There are so many pipes i the factory–I wonder how many people knew where they all went, in the days these machines operated at capacity.
The entry point for the painting shed on the top floor. Cars would have a few feet in between them before they entered. Separate sheds would prime and add color.
SFAAP’s iconic smokestacks. You’d notice if you drove past this on the highway.
A sizable crane on the corner of the engine house still swings out.
Looking up from the industrial courtyard.
Fermenters and mixing tanks fill this brewing room. The lighting is all natural, and is partially owed to a crumbling wall letting the sunset blast the interior in almost perfect profile.

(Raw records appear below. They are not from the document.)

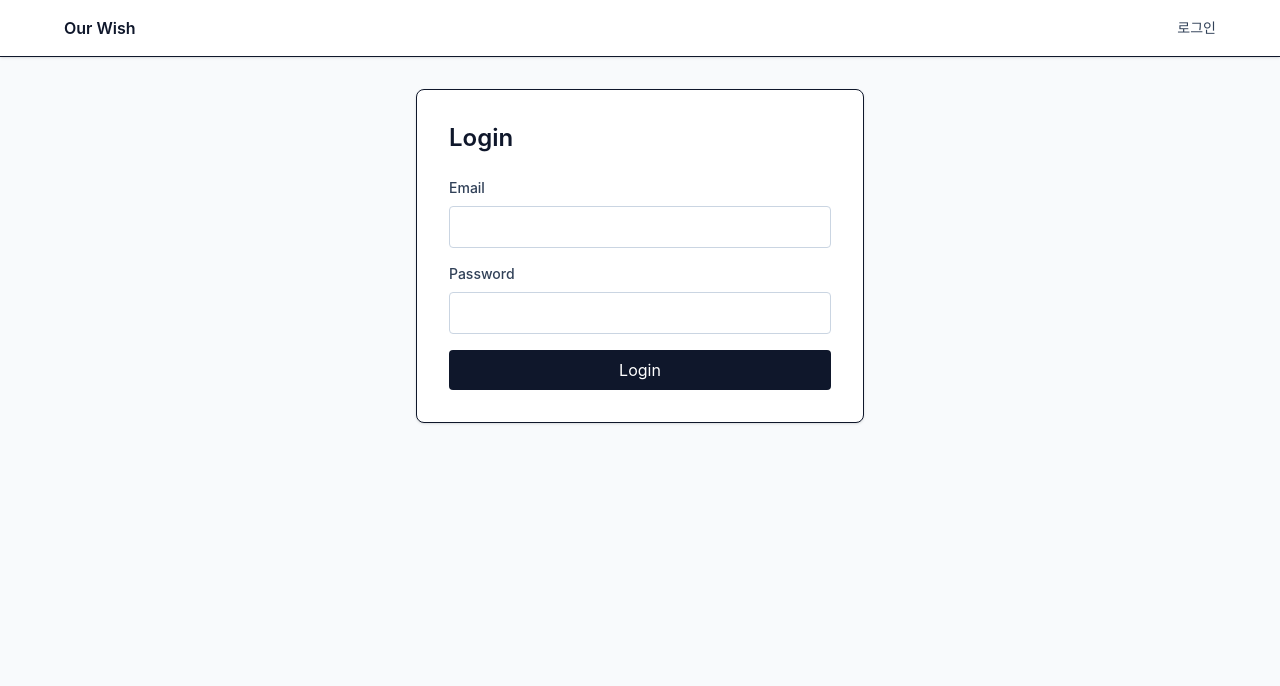
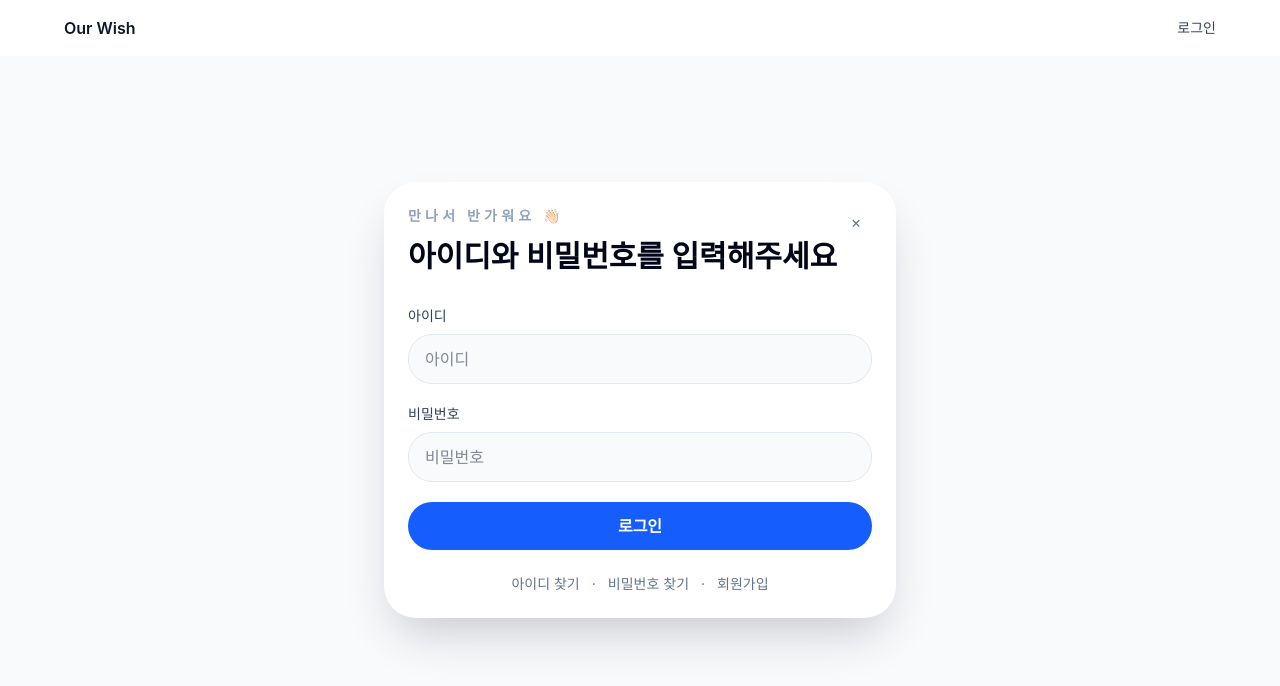
Before and after one commit to Our-Wish/ourwish, a Vue app in the folder frontend_dir/: page /login in a window 1280 px wide. Shown: the top 686 px of the page. Built offline with nearby package versions, Linux system fonts and the light colour scheme; no server answers; the HTML template or start-up script is replaced by a standard one.

Commit message:
Feat: 로그인 모달

```diff
--- a/frontend_dir/src/components/Navbar.vue
+++ b/frontend_dir/src/components/Navbar.vue
@@ -1,5 +1,5 @@
 <template>
-  <nav class="border-b bg-white px-6 py-4 shadow-sm">
+  <nav class="bg-white px-6 py-4">
     <div class="mx-auto flex max-w-6xl items-center justify-between gap-4">
       <div class="flex items-center gap-4">
         <RouterLink to="/" class="font-semibold text-slate-900">Our Wish</RouterLink>
--- a/frontend_dir/src/views/LoginView.vue
+++ b/frontend_dir/src/views/LoginView.vue
@@ -1,38 +1,67 @@
 <template>
-  <div class="mx-auto max-w-md rounded-lg border bg-white p-8 shadow-sm">
-    <h1 class="mb-6 text-2xl font-semibold text-slate-900">Login</h1>
+  <div class="fixed inset-0 z-50 flex items-center justify-center px-4 py-8">
+    <div
+      class="relative w-full max-w-lg rounded-[2rem] bg-white p-6 shadow-2xl shadow-slate-950/20"
+    >
+      <button
+        @click="close"
+        class="absolute right-5 top-5 inline-flex h-10 w-10 items-center justify-center rounded-full text-slate-500 transition hover:bg-slate-100 hover:text-slate-900"
+        aria-label="Close login modal"
+      >
+        ×
+      </button>
 
-    <form @submit.prevent="onSubmit" class="space-y-4">
-      <label class="block">
-        <span class="mb-2 block text-sm font-medium text-slate-700">Email</span>
+      <div class="space-y-3">
+        <p class="text-sm font-semibold uppercase tracking-[0.3em] text-slate-400">
+          만나서 반가워요 👋🏻
+        </p>
+        <h1 class="text-3xl font-semibold text-slate-950">아이디와 비밀번호를 입력해주세요</h1>
+      </div>
+
+      <form @submit.prevent="onSubmit" class="mt-8 space-y-5">
+        <div>
+          <label class="mb-2 block text-sm font-medium text-slate-700">아이디</label>
           <input
             v-model="email"
             type="email"
-          class="w-full rounded border border-slate-300 px-3 py-2 focus:border-slate-500 focus:outline-none"
+            placeholder="아이디"
+            class="w-full rounded-3xl border border-slate-200 bg-slate-50 px-4 py-3 text-slate-900 outline-none transition focus:border-blue-500 focus:ring-2 focus:ring-blue-100"
             required
           />
-      </label>
+        </div>
 
-      <label class="block">
-        <span class="mb-2 block text-sm font-medium text-slate-700">Password</span>
+        <div>
+          <label class="mb-2 block text-sm font-medium text-slate-700">비밀번호</label>
+          <div class="relative">
             <input
               v-model="password"
               type="password"
-          class="w-full rounded border border-slate-300 px-3 py-2 focus:border-slate-500 focus:outline-none"
+              placeholder="비밀번호"
+              class="w-full rounded-3xl border border-slate-200 bg-slate-50 px-4 py-3 text-slate-900 outline-none transition focus:border-blue-500 focus:ring-2 focus:ring-blue-100"
               required
             />
-      </label>
+          </div>
+        </div>
 
         <button
           type="submit"
-        class="w-full rounded bg-slate-900 px-4 py-2 text-white hover:bg-slate-700"
+          class="w-full rounded-3xl bg-blue-600 px-5 py-3 text-base font-semibold text-white transition hover:bg-blue-500 disabled:cursor-not-allowed disabled:opacity-60"
           :disabled="loading"
         >
-        {{ loading ? 'Logging in...' : 'Login' }}
+          {{ loading ? '로그인 중...' : '로그인' }}
         </button>
 
         <p v-if="errorMessage" class="text-sm text-red-600">{{ errorMessage }}</p>
       </form>
+
+      <div class="mt-6 flex items-center justify-center gap-3 text-sm text-slate-500">
+        <button class="transition hover:text-slate-900">아이디 찾기</button>
+        <span>·</span>
+        <button class="transition hover:text-slate-900">비밀번호 찾기</button>
+        <span>·</span>
+        <button class="transition hover:text-slate-900">회원가입</button>
+      </div>
+    </div>
   </div>
 </template>
 
@@ -48,6 +77,10 @@ const errorMessage = ref('')
 const authStore = useAuthStore()
 const router = useRouter()
 
+const close = () => {
+  router.push({ name: 'home' })
+}
+
 const onSubmit = async () => {
   loading.value = true
   errorMessage.value = ''
@@ -56,7 +89,7 @@ const onSubmit = async () => {
     await authStore.login(email.value, password.value)
     router.push({ name: 'home' })
   } catch (error) {
-    errorMessage.value = 'Login failed. Please check your credentials.'
+    errorMessage.value = '로그인에 실패했습니다. 아이디와 비밀번호를 확인해 주세요.'
   } finally {
     loading.value = false
   }
```
Lines whose indentation alone changed are shown as unchanged.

This is part of the oldest section of factory, one that hasn’t had a roof in a long time and all usable equipment has been extracted. The machines pictured would spin sliced beets in boiling water… it was a sealed system before someone cut holes on sides of each unit.
A screened water wheel, presumably for rotating the dredge once it lowered its “foot” to pivot in place.
I really liked the bulky pillars on this outer-ring cottage.